Description of the task:
Please write every entry out again, exactly as it reads below.

Material for the task START

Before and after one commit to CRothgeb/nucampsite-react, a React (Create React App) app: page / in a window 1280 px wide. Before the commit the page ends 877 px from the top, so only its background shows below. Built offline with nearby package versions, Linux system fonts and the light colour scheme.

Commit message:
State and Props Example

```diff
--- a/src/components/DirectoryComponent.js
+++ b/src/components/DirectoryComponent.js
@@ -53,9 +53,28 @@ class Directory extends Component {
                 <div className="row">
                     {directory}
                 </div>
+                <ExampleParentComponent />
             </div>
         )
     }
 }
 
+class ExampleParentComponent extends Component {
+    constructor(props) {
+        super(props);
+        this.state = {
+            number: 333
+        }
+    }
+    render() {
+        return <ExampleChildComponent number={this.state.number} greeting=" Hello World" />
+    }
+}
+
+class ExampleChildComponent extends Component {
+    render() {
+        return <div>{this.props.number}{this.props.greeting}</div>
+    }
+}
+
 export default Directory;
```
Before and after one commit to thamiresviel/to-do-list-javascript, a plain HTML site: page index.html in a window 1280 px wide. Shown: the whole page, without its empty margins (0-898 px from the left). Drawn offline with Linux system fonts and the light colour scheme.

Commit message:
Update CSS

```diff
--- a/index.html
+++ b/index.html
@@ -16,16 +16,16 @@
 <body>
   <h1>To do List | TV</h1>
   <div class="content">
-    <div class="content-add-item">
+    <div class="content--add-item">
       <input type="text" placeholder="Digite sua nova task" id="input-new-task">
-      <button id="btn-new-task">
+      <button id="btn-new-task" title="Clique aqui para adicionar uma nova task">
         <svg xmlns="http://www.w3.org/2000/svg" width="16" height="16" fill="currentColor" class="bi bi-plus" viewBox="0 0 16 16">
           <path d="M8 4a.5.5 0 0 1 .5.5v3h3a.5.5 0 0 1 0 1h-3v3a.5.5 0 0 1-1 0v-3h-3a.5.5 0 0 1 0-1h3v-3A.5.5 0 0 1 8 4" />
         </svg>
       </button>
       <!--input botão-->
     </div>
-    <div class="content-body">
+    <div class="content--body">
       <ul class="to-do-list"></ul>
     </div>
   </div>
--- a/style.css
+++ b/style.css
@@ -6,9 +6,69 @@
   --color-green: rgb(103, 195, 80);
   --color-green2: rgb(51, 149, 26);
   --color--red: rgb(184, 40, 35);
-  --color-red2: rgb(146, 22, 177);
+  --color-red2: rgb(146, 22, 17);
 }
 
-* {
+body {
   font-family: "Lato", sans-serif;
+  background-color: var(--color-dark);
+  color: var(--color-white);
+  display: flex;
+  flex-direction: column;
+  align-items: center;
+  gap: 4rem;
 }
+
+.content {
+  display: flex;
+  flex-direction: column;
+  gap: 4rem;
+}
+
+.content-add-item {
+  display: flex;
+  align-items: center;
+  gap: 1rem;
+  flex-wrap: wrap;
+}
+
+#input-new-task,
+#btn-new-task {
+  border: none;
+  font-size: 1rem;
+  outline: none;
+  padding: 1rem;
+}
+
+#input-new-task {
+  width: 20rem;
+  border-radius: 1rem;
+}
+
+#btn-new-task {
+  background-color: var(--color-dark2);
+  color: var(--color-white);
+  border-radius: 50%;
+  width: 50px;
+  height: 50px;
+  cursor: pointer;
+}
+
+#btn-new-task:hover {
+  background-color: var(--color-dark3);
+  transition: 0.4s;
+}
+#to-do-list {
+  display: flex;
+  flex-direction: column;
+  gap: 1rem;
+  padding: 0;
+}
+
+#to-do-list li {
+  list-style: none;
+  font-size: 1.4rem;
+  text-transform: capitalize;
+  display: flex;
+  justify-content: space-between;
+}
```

Material for the task END

Solution below:
Before and after one commit to CRothgeb/nucampsite-react, a React (Create React App) app: page / in a window 1280 px wide. Before the commit the page ends 877 px from the top, so only its background shows below. Built offline with nearby package versions, Linux system fonts and the light colour scheme.

Commit message:
State and Props Example

```diff
--- a/src/components/DirectoryComponent.js
+++ b/src/components/DirectoryComponent.js
@@ -53,9 +53,28 @@ class Directory extends Component {
                 <div className="row">
                     {directory}
                 </div>
+                <ExampleParentComponent />
             </div>
         )
     }
 }
 
+class ExampleParentComponent extends Component {
+    constructor(props) {
+        super(props);
+        this.state = {
+            number: 333
+        }
+    }
+    render() {
+        return <ExampleChildComponent number={this.state.number} greeting=" Hello World" />
+    }
+}
+
+class ExampleChildComponent extends Component {
+    render() {
+        return <div>{this.props.number}{this.props.greeting}</div>
+    }
+}
+
 export default Directory;
```
Before and after one commit to thamiresviel/to-do-list-javascript, a plain HTML site: page index.html in a window 1280 px wide. Shown: the whole page, without its empty margins (0-898 px from the left). Drawn offline with Linux system fonts and the light colour scheme.

Commit message:
Update CSS

```diff
--- a/index.html
+++ b/index.html
@@ -16,16 +16,16 @@
 <body>
   <h1>To do List | TV</h1>
   <div class="content">
-    <div class="content-add-item">
+    <div class="content--add-item">
       <input type="text" placeholder="Digite sua nova task" id="input-new-task">
-      <button id="btn-new-task">
+      <button id="btn-new-task" title="Clique aqui para adicionar uma nova task">
         <svg xmlns="http://www.w3.org/2000/svg" width="16" height="16" fill="currentColor" class="bi bi-plus" viewBox="0 0 16 16">
           <path d="M8 4a.5.5 0 0 1 .5.5v3h3a.5.5 0 0 1 0 1h-3v3a.5.5 0 0 1-1 0v-3h-3a.5.5 0 0 1 0-1h3v-3A.5.5 0 0 1 8 4" />
         </svg>
       </button>
       <!--input botão-->
     </div>
-    <div class="content-body">
+    <div class="content--body">
       <ul class="to-do-list"></ul>
     </div>
   </div>
--- a/style.css
+++ b/style.css
@@ -6,9 +6,69 @@
   --color-green: rgb(103, 195, 80);
   --color-green2: rgb(51, 149, 26);
   --color--red: rgb(184, 40, 35);
-  --color-red2: rgb(146, 22, 177);
+  --color-red2: rgb(146, 22, 17);
 }
 
-* {
+body {
   font-family: "Lato", sans-serif;
+  background-color: var(--color-dark);
+  color: var(--color-white);
+  display: flex;
+  flex-direction: column;
+  align-items: center;
+  gap: 4rem;
 }
+
+.content {
+  display: flex;
+  flex-direction: column;
+  gap: 4rem;
+}
+
+.content-add-item {
+  display: flex;
+  align-items: center;
+  gap: 1rem;
+  flex-wrap: wrap;
+}
+
+#input-new-task,
+#btn-new-task {
+  border: none;
+  font-size: 1rem;
+  outline: none;
+  padding: 1rem;
+}
+
+#input-new-task {
+  width: 20rem;
+  border-radius: 1rem;
+}
+
+#btn-new-task {
+  background-color: var(--color-dark2);
+  color: var(--color-white);
+  border-radius: 50%;
+  width: 50px;
+  height: 50px;
+  cursor: pointer;
+}
+
+#btn-new-task:hover {
+  background-color: var(--color-dark3);
+  transition: 0.4s;
+}
+#to-do-list {
+  display: flex;
+  flex-direction: column;
+  gap: 1rem;
+  padding: 0;
+}
+
+#to-do-list li {
+  list-style: none;
+  font-size: 1.4rem;
+  text-transform: capitalize;
+  display: flex;
+  justify-content: space-between;
+}
```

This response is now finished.